_YOUR OBJECTIVE_
Go through the material below and return each line with the string "master" in it.

━━━━━━━━

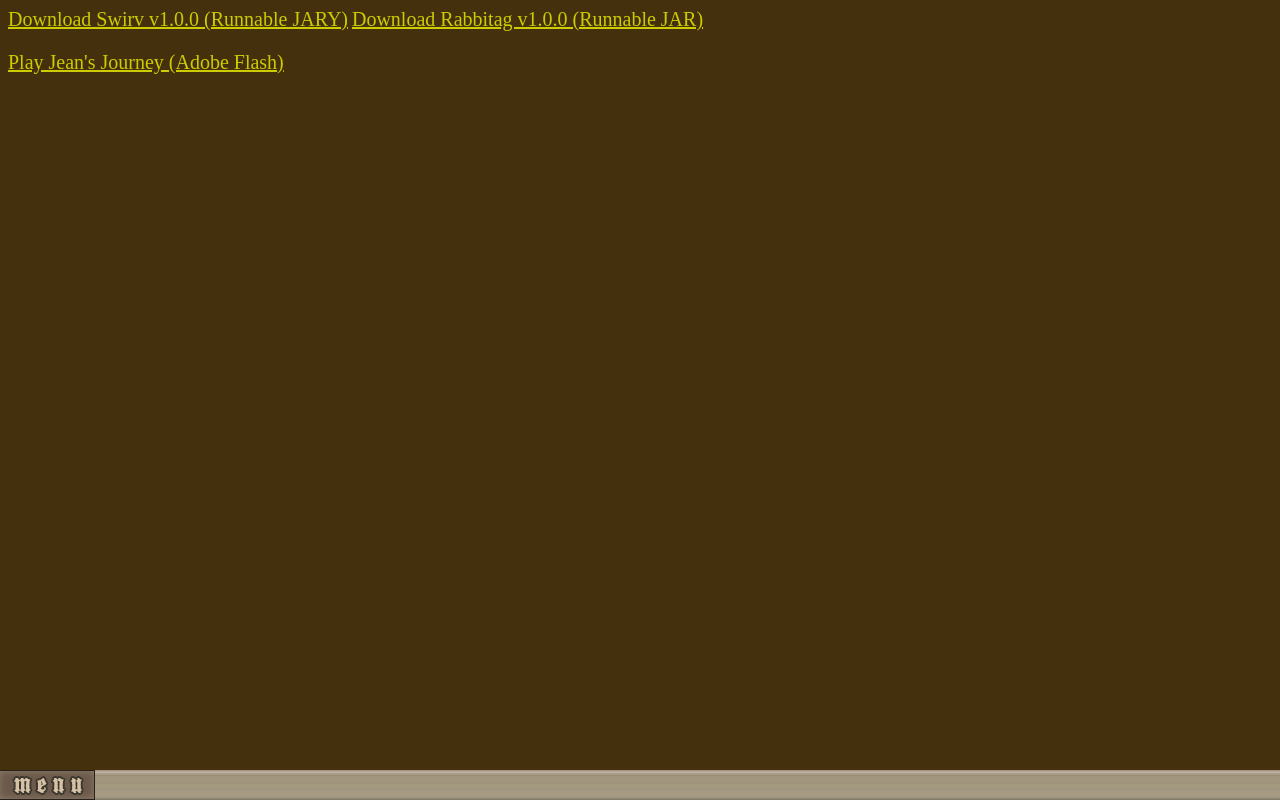
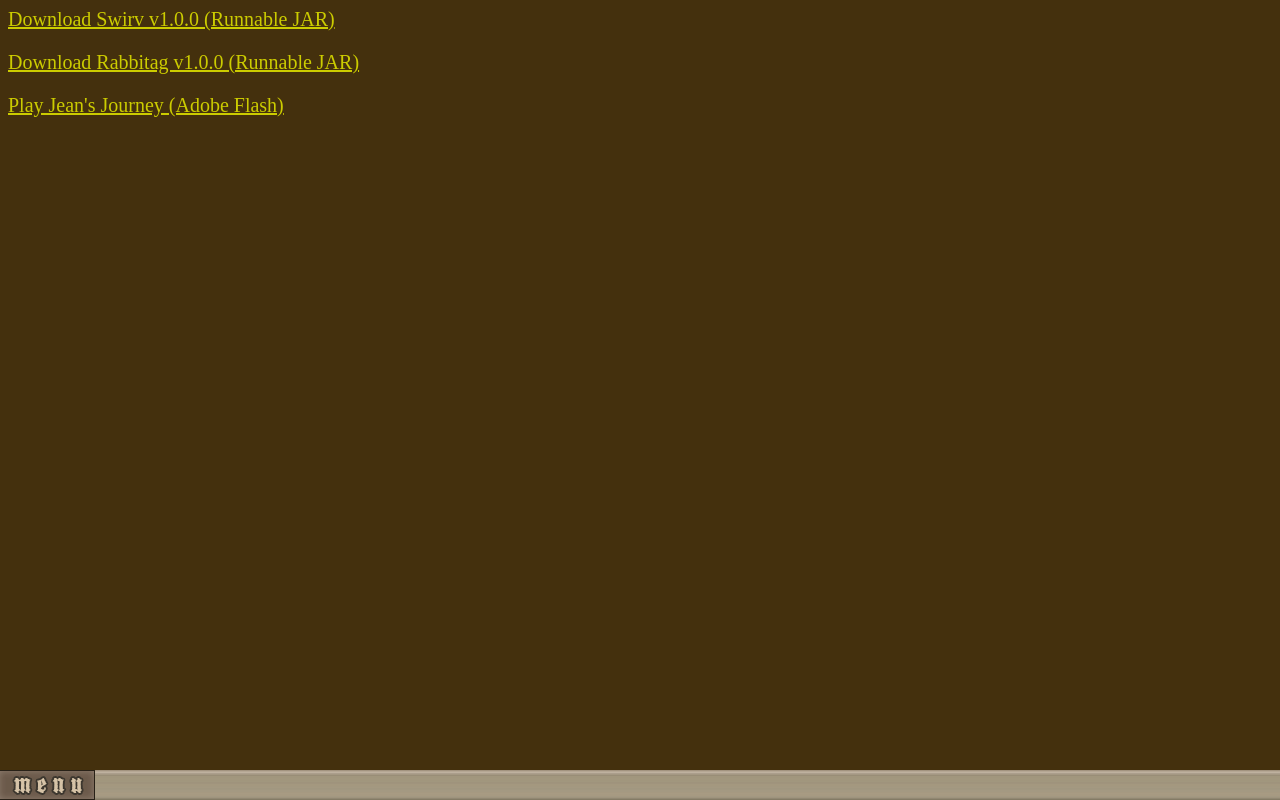
Before and after one commit to slithek/slithek.github.io, a plain HTML site: page slithek_site/games1.html in a window 1280 px wide. Drawn offline with Linux system fonts and the light colour scheme.

Commit message:
Edited games page

```diff
--- a/slithek_site/games1.html
+++ b/slithek_site/games1.html
@@ -19,11 +19,18 @@
 <!---PAGE CONTENT--->
 <div class="PageBody">
 
-<a href="https://github.com/slithek/Swirv/raw/master/Swirv.jar" style="margin:auto; color: #CC0; font-size: 20px">Download Swirv v1.0.0 (Runnable JARY)</a>
+<div style="margin: auto;">
+<a href="https://github.com/slithek/Swirv/raw/master/Swirv.jar" style="margin:auto; color: #CC0; font-size: 20px">Download Swirv v1.0.0 (Runnable JAR)</a>
+</div>
+
+<div style="margin: auto;">
+<div style="height:20px"></div>
 <a href="Rabbitag.jar" style="margin:auto; color: #CC0; font-size: 20px">Download Rabbitag v1.0.0 (Runnable JAR)</a>
+</div>
+
+<div style="margin: auto;">
 <div style="height:20px"></div>
 <a href="jean.html" style="margin:auto; color: #CC0; font-size: 20px">Play Jean's Journey (Adobe Flash)</a>
-
 </div>
 
 <!---BOTTOM BAR--->
```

━━━━━━━━

_RESULT OF THIS EXERCISE_
-<a href="https://github.com/slithek/Swirv/raw/master/Swirv.jar" style="margin:auto; color: #CC0; font-size: 20px">Download Swirv v1.0.0 (Runnable JARY)</a>
+<a href="https://github.com/slithek/Swirv/raw/master/Swirv.jar" style="margin:auto; color: #CC0; font-size: 20px">Download Swirv v1.0.0 (Runnable JAR)</a>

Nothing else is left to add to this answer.